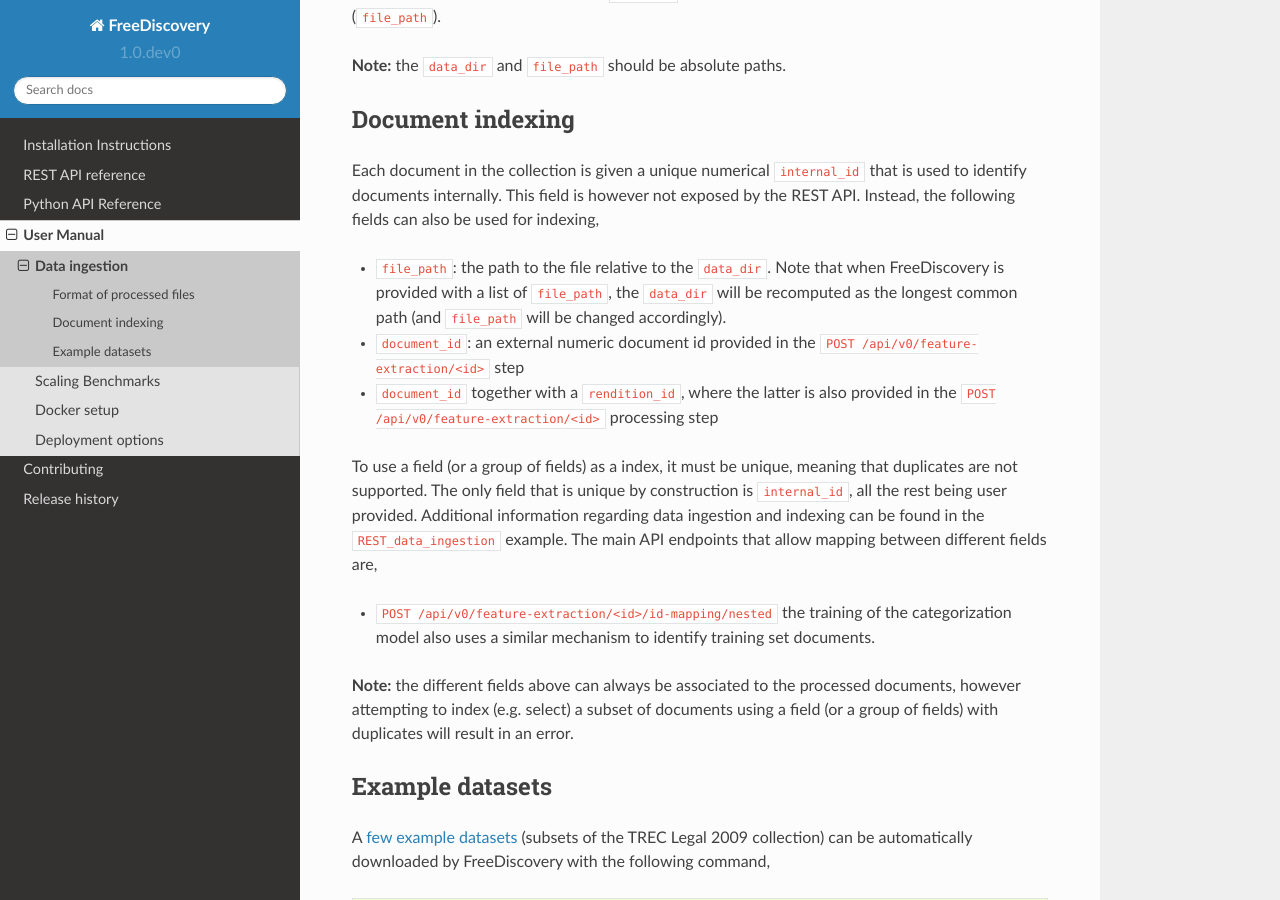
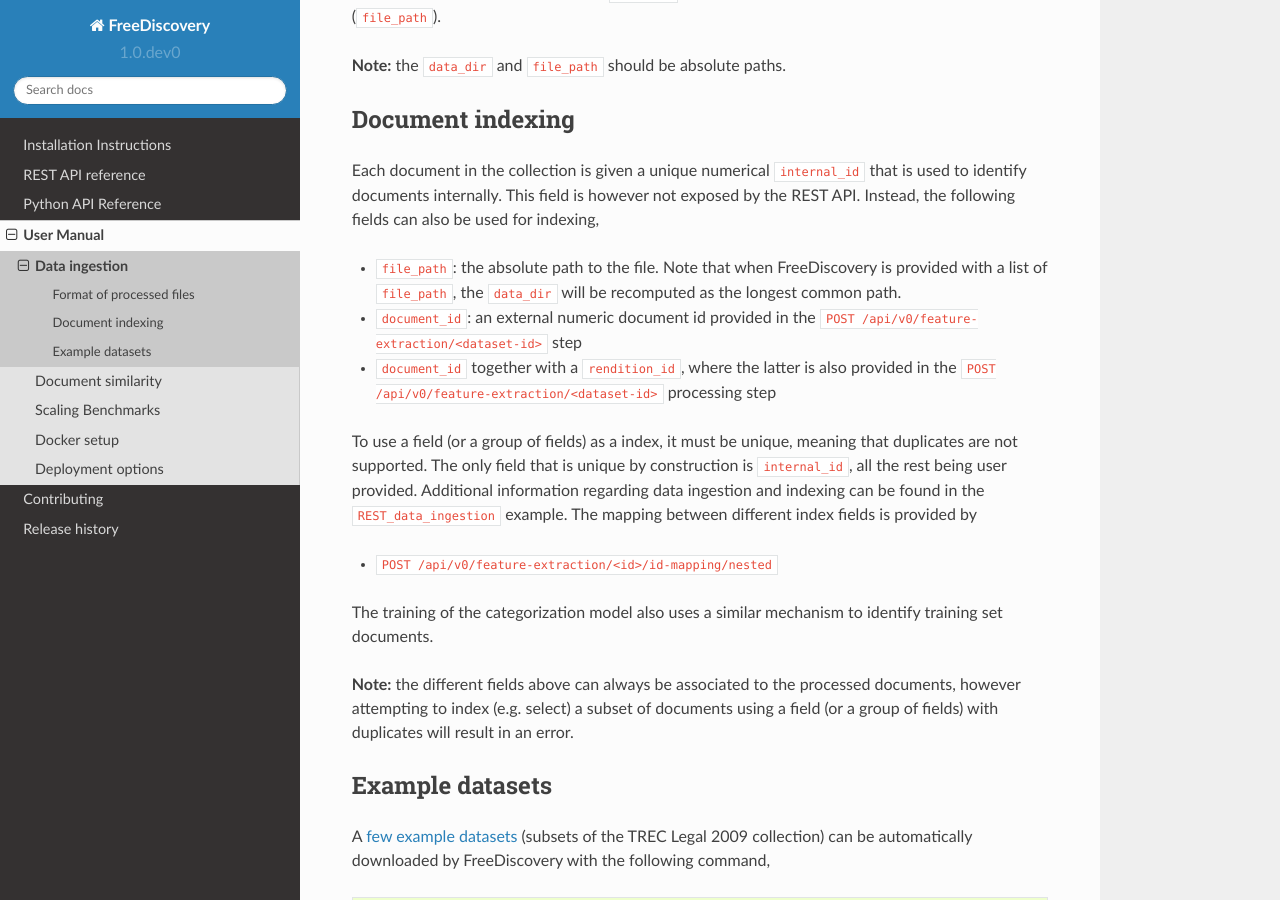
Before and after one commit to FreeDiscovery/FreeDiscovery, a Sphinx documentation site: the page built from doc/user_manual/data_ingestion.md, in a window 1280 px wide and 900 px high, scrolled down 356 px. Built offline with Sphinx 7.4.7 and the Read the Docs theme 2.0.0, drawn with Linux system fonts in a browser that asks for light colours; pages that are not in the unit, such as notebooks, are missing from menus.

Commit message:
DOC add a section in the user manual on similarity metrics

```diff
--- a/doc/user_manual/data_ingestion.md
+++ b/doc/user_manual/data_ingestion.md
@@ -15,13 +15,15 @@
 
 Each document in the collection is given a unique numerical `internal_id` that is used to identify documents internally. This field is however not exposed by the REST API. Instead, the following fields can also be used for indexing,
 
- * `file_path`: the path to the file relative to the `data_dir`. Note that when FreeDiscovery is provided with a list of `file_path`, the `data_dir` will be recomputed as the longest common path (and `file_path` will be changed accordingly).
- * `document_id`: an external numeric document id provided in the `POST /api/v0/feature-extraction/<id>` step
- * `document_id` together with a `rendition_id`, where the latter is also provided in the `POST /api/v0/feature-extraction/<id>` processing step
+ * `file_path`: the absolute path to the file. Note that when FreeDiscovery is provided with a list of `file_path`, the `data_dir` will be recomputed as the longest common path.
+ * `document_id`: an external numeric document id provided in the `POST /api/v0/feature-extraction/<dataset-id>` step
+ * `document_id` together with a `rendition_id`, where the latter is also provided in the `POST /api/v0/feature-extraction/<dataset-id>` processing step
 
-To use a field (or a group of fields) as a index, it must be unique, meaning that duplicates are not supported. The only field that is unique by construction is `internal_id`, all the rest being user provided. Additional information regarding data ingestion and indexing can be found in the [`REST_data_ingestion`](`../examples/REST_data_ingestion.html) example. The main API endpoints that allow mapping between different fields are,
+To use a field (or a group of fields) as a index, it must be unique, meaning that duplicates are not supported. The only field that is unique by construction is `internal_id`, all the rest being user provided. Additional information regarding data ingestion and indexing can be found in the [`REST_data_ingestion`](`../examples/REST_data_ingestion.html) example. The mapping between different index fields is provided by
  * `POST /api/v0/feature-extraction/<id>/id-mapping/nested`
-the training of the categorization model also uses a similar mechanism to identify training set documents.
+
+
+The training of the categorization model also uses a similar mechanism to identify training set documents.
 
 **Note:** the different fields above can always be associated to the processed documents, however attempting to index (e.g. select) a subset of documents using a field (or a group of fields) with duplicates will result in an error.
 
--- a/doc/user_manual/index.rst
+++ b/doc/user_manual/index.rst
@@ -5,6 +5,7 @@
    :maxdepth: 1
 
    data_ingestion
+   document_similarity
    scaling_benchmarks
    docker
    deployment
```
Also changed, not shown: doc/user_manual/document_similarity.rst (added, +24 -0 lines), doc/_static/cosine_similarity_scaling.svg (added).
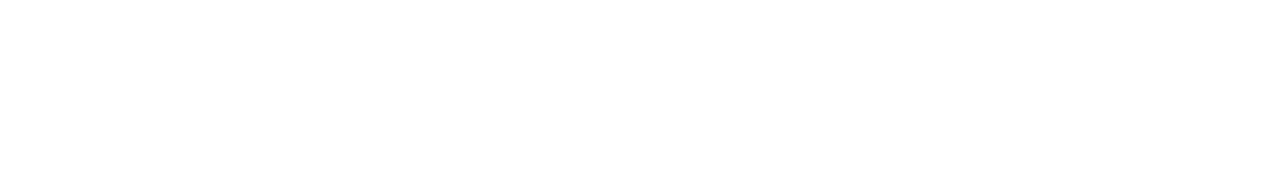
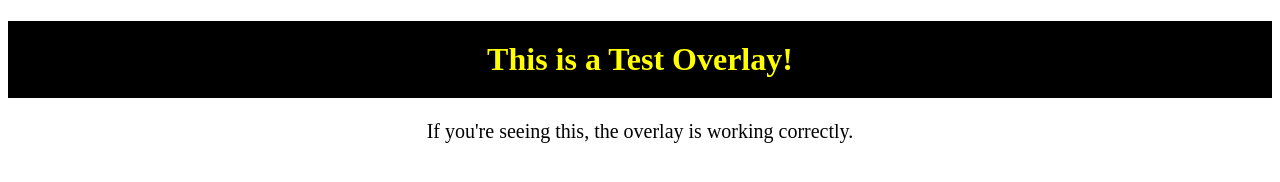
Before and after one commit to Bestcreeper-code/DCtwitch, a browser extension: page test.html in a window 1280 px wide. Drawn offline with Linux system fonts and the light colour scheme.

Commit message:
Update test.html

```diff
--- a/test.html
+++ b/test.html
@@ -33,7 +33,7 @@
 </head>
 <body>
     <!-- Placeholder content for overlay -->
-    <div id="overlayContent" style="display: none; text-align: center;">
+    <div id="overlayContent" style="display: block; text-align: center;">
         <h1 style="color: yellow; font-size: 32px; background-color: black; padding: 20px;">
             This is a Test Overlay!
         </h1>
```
■ ■ ■
**Your goal**
In how many lines of the data does the string "with" appear? Give only the number.

**Answer for the task**
7